If all of this sounds familiar, I am right there with you.
Parenting is hard work, 24/7. And while I’d never discredit my husband’s role in my daughters’ lives, I do often feel that I do more of the “work” sometimes. I’m referring, of course, to the not-so-fun parts of parenting like disciplining our daughters, ensuring they spend at least 20 minutes a day doing some sort of educational activity, keeping the house clean, staying on top of the laundry (a seemingly impossible feat), bathing them every night, schlepping them from store to store during errands … need I go on?
Of course not all of it is stressful. The playdates for instance are just as fun for me as they are for the girls. But the reinforcing rules and getting my threenager to SIT STILL and actually focus on one task at a time? Yeah, that’s the opposite of fun.
Studies show that dads are absolutely taking on more of the household duties these days than they used to, as parenting roles are beginning to converge. But as this latest study proves, moms are still bearing the brunt of things, and taking on more of the “unfun” parenting responsibilities than we may need to.
Part of this is somewhat natural. For instance, study authors found that mothers are more likely to be the ones called on 24/7 by their littles. (In my experience, that little tid bit is dead on.) The end result? Moms suffer far more from interrupted sleep and down time, which inevitably causes more stress and unhappiness in the long-run.
Fathers are also more likely to have assistance when they’re with the kids, the study found, which makes for a less stressed-out dad overall. Moms, on the other hand, are more often on kid duty by themselves.
According to researchers, it’s this overall combo — the lack of sleep, the loss of free time, and the differences in actual activities that moms and dads pursue — that leave moms feeling “less happiness, more stress and greater fatigue” when with their kids, say study authors.
And parents spend a LOT of times with their kids these days. Much more, in fact, than we did just 50 years ago. According to a University of California, Irvine study, back in 1965, mothers spent a daily average of 54 minutes on kid-oriented activities. versus dads who spent a whopping daily average of 16 minutes with their kids.
Over time, that gap has thankfully started to close. By 2012, moms were spending 104 minutes per day with their kids and dads spent 59 minutes per day caring for their children, the team reported in the Journal of Marriage and Family.
Still, it’s clear we still have some work to do in terms of improving the happiness and stress levels of moms overall.

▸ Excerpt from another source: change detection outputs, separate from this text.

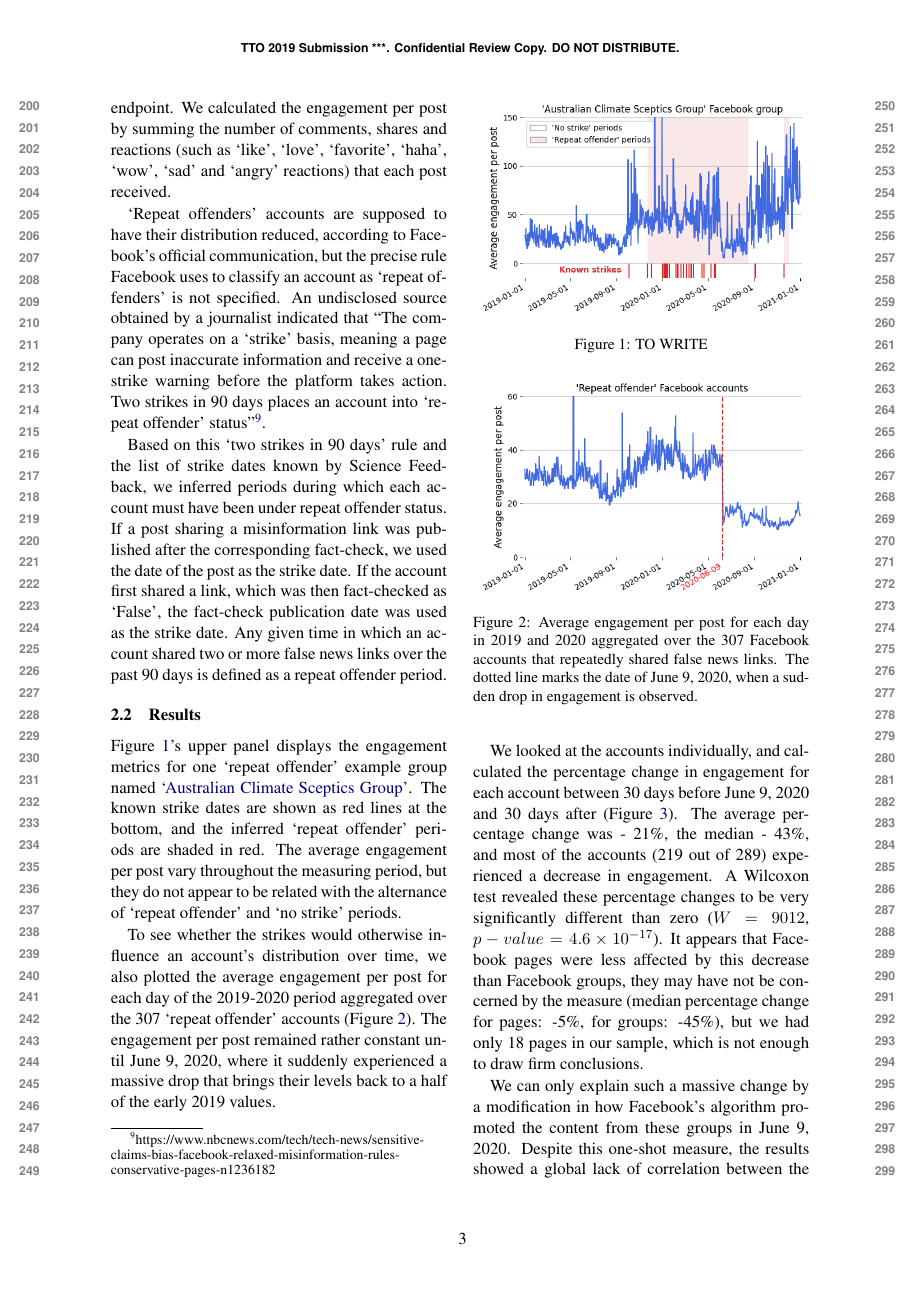
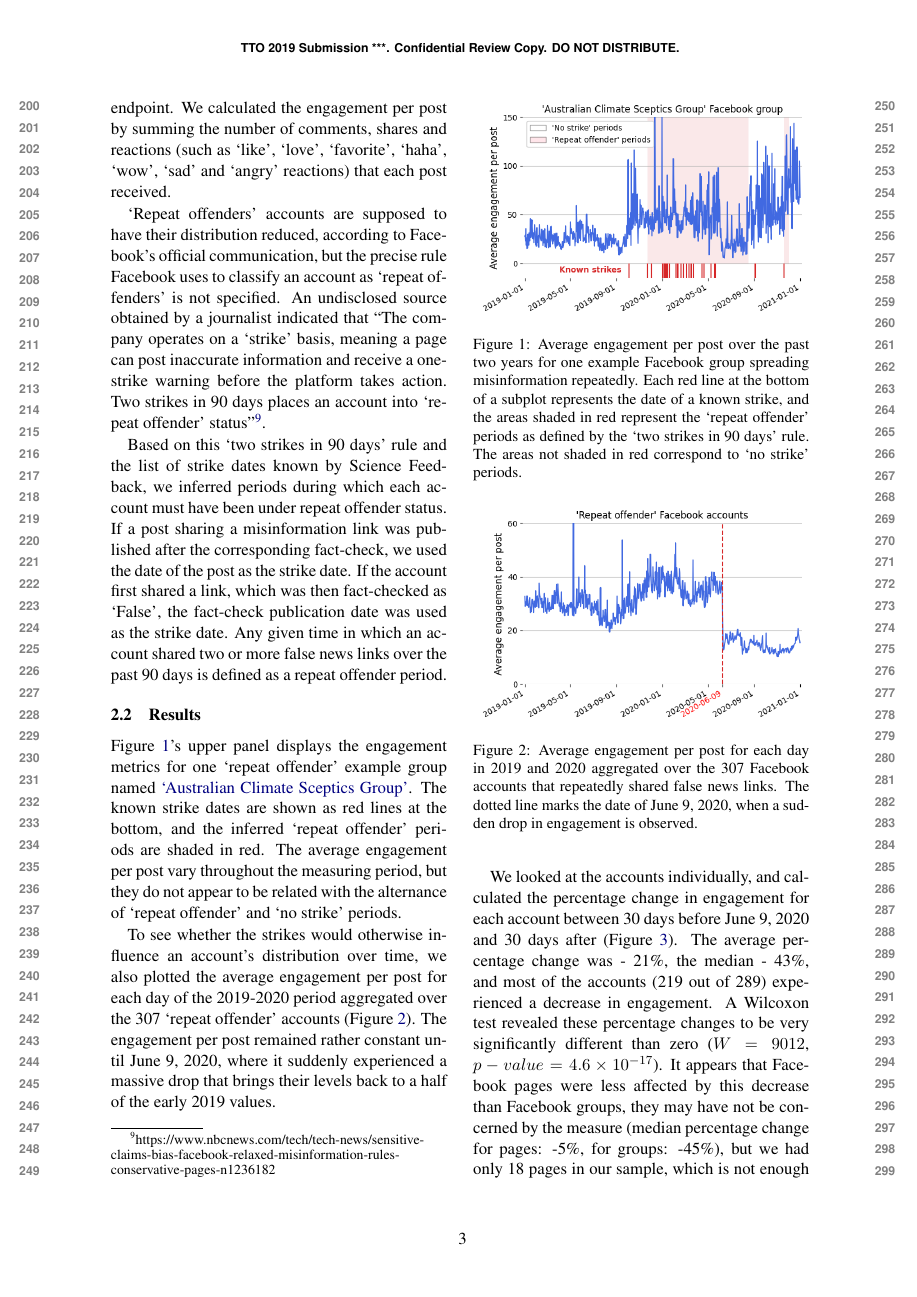
Before and after one commit to medialab/webclim_ipm, a LaTeX paper (article/tto2021.tex): page 3 of 7. Compiled offline with pdfLaTeX.

Commit message:
add legend to new figure

```diff
--- a/article/tto2021.tex
+++ b/article/tto2021.tex
@@ -125,7 +125,7 @@ The average engagement per post vary throughout the measuring period, but they d
 \begin{figure}[!h]
 \centering
 \includegraphics[width=\linewidth]{./../figure/repeat_example_timeseries.png}
-\caption{TO WRITE}
+\caption{Average engagement per post over the past two years for one example Facebook group spreading misinformation repeatedly. Each red line at the bottom of a subplot represents the date of a known strike, and the areas shaded in red represent the `repeat offender' periods as defined by the ‘two strikes in 90 days’ rule. The areas not shaded in red correspond to ‘no strike’ periods.}
 \label{repeat_example_timeseries}
 \end{figure}
 
```
Also changed, not shown: article/tto2021.pdf, figure/repeat_june_drop_percentage_change.png.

So how do we fix this imbalance? Perhaps as moms we need to dole out some of the “work” aspects of parenting either to our partners, to outside help or simply demand less of ourselves. Of course laundry needs to be folded, errands need to be run, and the kids need to be bathed; but does it all need to be done right this second? Maybe that load of laundry can wait a bit so you can curl up with a good book for 30 minutes after the kids go to bed. Or maybe you can you use some of that precious free time to watch your favorite reality show? Maybe, instead of taking all of the kids to run errands, you can split the list with your partner, so each of you divvy up the kids and the responsibilities, if you’re used to taking them all on yourself.
If there’s anything that I’m beginning to realize in my soon-to-be four years of parenting, it’s how important “me time” is to my well being. I simply can’t do it all — no matter what I think the other moms are doing. And that’s okay.
It’s time to find our own version of a “happiness balance,” so that we aren’t just telling others how much we love spending time with our kiddos, but actually meaning it when we do.